§ **INSTRUCTIONS FOR THE TASK**
Note how many lines of the data below hold the word "wrapper", then give that number with no other text.
INPUT DATA below:
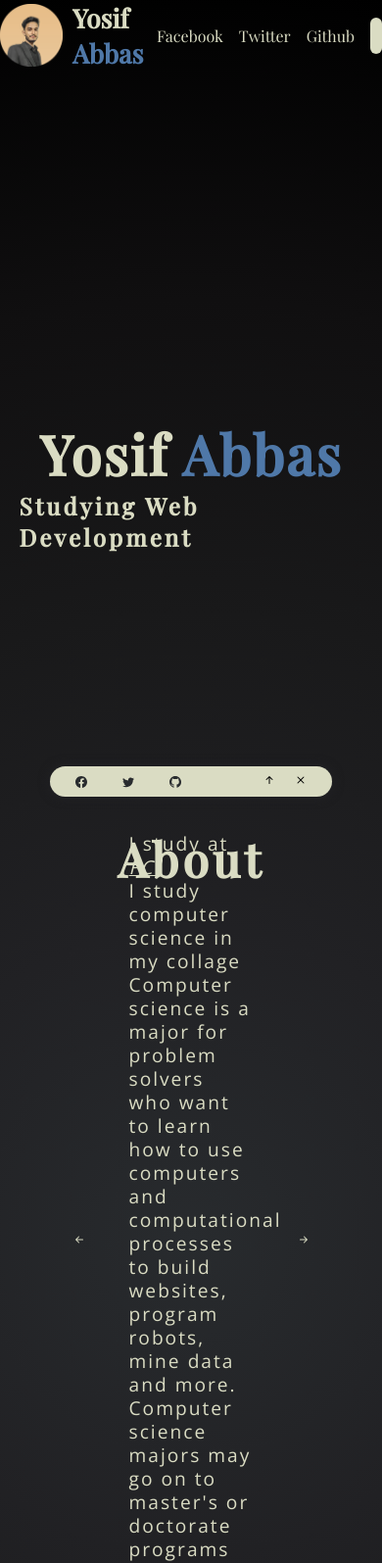
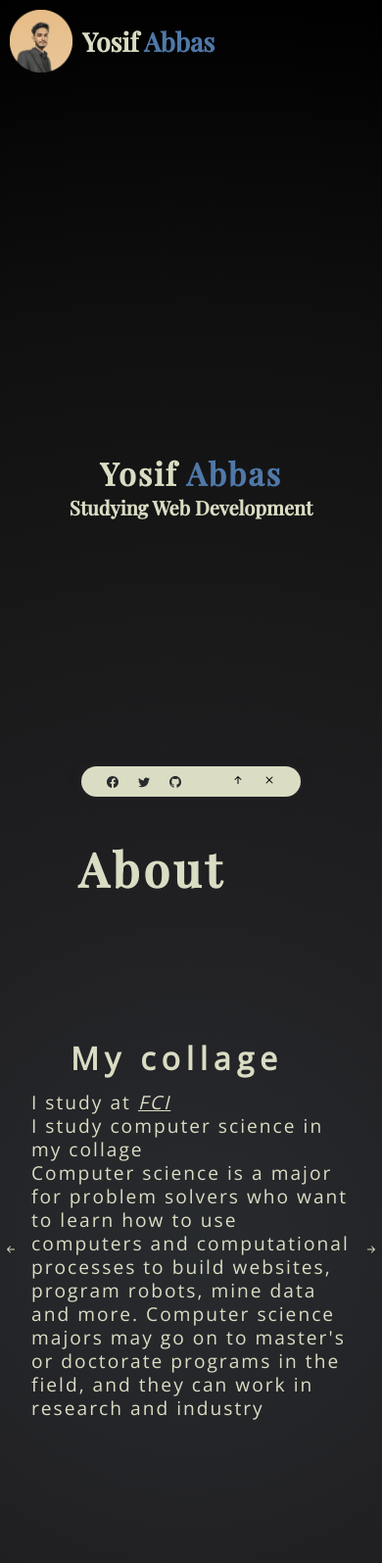
Before and after one commit to Yosif-Abbas/portfolio, a website built with Parcel: page index.html in a window 390 px wide. Shown: the top 1595 px of the page at 98% size. Built offline with nearby package versions, Linux system fonts and the light colour scheme.

Commit message:
modify style
add new media query to scss file

```diff
--- a/index.html
+++ b/index.html
@@ -90,7 +90,7 @@
     </header>
 
     <main class="main">
-      <section class="about">
+      <section class="section about">
         <div class="wrapper">
           <div class="about_header sec_header-container">
             <h1 class="sec_header">About</h1>
@@ -202,7 +202,7 @@
         </div>
       </section>
 
-      <section class="projects">
+      <section class="section projects">
         <div class="wrapper">
           <div class="projects_header sec_header-container">
             <h1 class="sec_header">Projects</h1>
@@ -381,5 +381,7 @@
         </button>
       </div>
     </div>
+
+
   </body>
 </html>
--- a/sass/style.scss
+++ b/sass/style.scss
@@ -172,7 +172,7 @@ header,
     align-items: center;
     justify-content: center;
     text-transform: capitalize;
-    position: relative;
+    // position: relative;
 
     // &:after {
     //   content: '';
@@ -224,6 +224,7 @@ header,
       position: relative;
       grid-template-columns: 3fr 5fr;
       grid-template-rows: 1fr 7fr;
+      column-gap: 5rem;
 
       // &:after {
       //   content: '';
@@ -274,11 +275,11 @@ header,
         }
 
         & .btn_left {
-          left: 0;
+          left: -5%;
         }
 
         & .btn_right {
-          right: 0;
+          right: -5%;
         }
 
         & .about_sec {
@@ -292,7 +293,7 @@ header,
           }
 
           & .sec_container {
-            padding: 10px 64px;
+            padding: 0.75rem 1rem;
             font-size: 2rem;
 
             & a {
@@ -309,11 +310,9 @@ header,
         position: relative;
         border-radius: 2.5em;
 
-
-
         // display: flex;
         // align-items: center;
-        & .overlay{
+        & .overlay {
           position: absolute;
           top: 0;
           right: 0;
@@ -327,9 +326,6 @@ header,
           z-index: -10;
           opacity: 0.3;
         }
-
-
-
 
         & .img_portrait {
           display: block;
@@ -415,7 +411,7 @@ header,
           padding: 2em 1em;
           background-color: var(--secondary-bg);
           border-radius: 3px;
-          min-height: 20em;
+          min-height: 17.5em;
           z-index: 2;
 
           & .project_header {
@@ -584,6 +580,21 @@ header,
 
 @media only screen and (max-width: 750px) {
   .header {
+    & .wrapper {
+      padding: 0 1em;
+      width: 100%;
+    }
+  }
+
+  .main {
+    & .section {
+      & .wrapper {
+        width: 100%;
+      }
+    }
+  }
+
+  .header {
     & .nav {
       min-height: 4rem;
       & .header_left {
@@ -614,6 +625,9 @@ header,
   }
 
   .main {
+    & .section .wrapper{
+      padding: 0 2em;
+    }
     & .about {
       & .sec_container {
         padding-left: 10px;
@@ -636,3 +650,57 @@ header,
     }
   }
 }
+
+
+@media only screen and (max-width: 525px){
+  .header{
+    & .nav{
+      display: block;
+
+      & .header_right{
+        display: none;
+      }
+      & .header_left{
+        margin: 10px 0 0 10px;
+      }
+    }
+
+    & .wrapper{
+
+      & .intro_header{
+        font-size: 2rem;
+      }
+      & .intro_text{
+        font-size: 1.25rem;
+        letter-spacing: 0;
+      }
+    }
+  }
+
+
+  .main{
+    & .section .wrapper{
+      padding: 0 1em;
+    }
+    & .about{
+      & .about_sec{
+        & .sec_container{
+          padding: 0;
+          font-size: 1.25rem;
+        }
+        & .sec_header{
+          padding: 0;
+        }
+      }
+    }
+  }
+
+
+
+  .model-float{
+    gap: 2rem;
+    & .links{
+      gap: 1rem;
+    }
+  }
+}
```
Also changed, not shown: gulpfile.js (added, +59 -0 lines), dist/index.html, 3 other files.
End of INPUT DATA.
§ **THE ANSWER**
7